Bonn: German Development Institute / Deutsches Institut für Entwicklungspolitik (DIE)
Preis: 6 €
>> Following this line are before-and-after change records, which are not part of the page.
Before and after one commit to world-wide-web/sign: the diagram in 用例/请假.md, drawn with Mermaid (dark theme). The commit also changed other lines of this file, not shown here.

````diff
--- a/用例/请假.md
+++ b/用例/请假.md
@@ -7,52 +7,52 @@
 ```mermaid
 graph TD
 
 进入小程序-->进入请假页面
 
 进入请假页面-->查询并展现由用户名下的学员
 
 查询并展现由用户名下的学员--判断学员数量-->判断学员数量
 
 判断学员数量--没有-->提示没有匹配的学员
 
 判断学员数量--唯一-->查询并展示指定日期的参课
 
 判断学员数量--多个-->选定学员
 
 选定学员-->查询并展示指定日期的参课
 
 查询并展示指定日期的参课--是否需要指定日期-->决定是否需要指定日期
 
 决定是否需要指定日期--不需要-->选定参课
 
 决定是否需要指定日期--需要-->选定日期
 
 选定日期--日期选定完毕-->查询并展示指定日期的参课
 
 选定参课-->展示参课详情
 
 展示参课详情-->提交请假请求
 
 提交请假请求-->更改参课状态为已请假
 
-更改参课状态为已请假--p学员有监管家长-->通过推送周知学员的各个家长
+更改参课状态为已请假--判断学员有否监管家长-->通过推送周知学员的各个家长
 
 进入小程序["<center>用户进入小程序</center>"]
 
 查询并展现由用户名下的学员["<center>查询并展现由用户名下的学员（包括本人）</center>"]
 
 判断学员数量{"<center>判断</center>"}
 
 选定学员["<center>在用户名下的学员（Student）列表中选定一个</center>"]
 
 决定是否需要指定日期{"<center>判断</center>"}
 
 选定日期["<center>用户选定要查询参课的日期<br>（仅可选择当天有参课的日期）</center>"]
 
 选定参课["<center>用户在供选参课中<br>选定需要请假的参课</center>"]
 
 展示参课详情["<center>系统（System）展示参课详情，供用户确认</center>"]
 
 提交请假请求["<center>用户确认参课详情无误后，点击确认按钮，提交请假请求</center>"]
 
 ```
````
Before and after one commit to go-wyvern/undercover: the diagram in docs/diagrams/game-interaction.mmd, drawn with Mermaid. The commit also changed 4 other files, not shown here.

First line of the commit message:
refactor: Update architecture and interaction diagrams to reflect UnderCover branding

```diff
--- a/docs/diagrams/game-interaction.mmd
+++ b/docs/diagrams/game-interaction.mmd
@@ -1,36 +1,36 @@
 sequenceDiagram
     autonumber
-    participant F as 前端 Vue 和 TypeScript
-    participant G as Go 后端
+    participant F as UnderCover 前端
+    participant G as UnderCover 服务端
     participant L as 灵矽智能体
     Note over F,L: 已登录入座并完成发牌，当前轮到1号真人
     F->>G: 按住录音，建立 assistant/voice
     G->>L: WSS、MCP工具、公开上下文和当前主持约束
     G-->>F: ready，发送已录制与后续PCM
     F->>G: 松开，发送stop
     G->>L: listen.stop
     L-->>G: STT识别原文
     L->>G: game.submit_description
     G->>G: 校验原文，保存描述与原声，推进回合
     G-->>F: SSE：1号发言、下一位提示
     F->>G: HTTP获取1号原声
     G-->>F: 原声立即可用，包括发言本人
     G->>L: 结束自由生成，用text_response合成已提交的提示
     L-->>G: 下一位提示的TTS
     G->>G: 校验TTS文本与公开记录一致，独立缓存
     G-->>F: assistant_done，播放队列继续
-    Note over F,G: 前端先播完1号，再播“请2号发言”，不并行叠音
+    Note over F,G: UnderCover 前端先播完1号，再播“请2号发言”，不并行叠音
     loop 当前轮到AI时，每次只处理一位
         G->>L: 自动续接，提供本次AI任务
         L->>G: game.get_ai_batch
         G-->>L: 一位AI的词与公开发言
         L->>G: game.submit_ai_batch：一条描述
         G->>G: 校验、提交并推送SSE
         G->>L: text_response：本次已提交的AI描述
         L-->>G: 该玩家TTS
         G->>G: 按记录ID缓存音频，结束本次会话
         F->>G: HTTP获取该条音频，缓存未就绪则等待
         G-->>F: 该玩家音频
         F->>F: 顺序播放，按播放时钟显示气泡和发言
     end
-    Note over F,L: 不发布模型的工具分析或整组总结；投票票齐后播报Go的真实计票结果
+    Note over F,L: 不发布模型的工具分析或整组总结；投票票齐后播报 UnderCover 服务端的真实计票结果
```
Global threats to democracy – one of the world’s most important forms of inclusive governance – have been rising recently. This paper assesses the effects of social and economic inequalities on autocratisation, meaning a decline in the democratic qualities of a political regime. The key question we study is whether different types, levels and changes in distributional inequalities (Sustainable Development Goal 10) contribute to the erosion of democratic institutions, thereby making governance less inclusive (SDG 16). The paper focusses, in particular, on distributional inequalities and more or less inclusive forms of governance (autocracy vs. democracy). Our findings suggest that conventional measures of income inequality – namely the Gini coefficient – have little to no discernible relationship to the likelihood of a decline in the democratic qualities of a political system. By contrast, inequalities in the provision of social services, particularly healthcare and education, have a clear and consistent relationship to the likelihood of autocratisation. As countries provide social opportunities more equally across their population, they are significantly less likely to experience a weakening of their democratic qualities. The findings of our empirical analyses are likely to receive the most interest from international actors who keep support for democracy high on their agendas, such as Sweden and Switzerland. However, the findings should matter to all those who are investing in the implementation of the 2030 Agenda, because achieving SDG 16 is decisive for the overall agenda.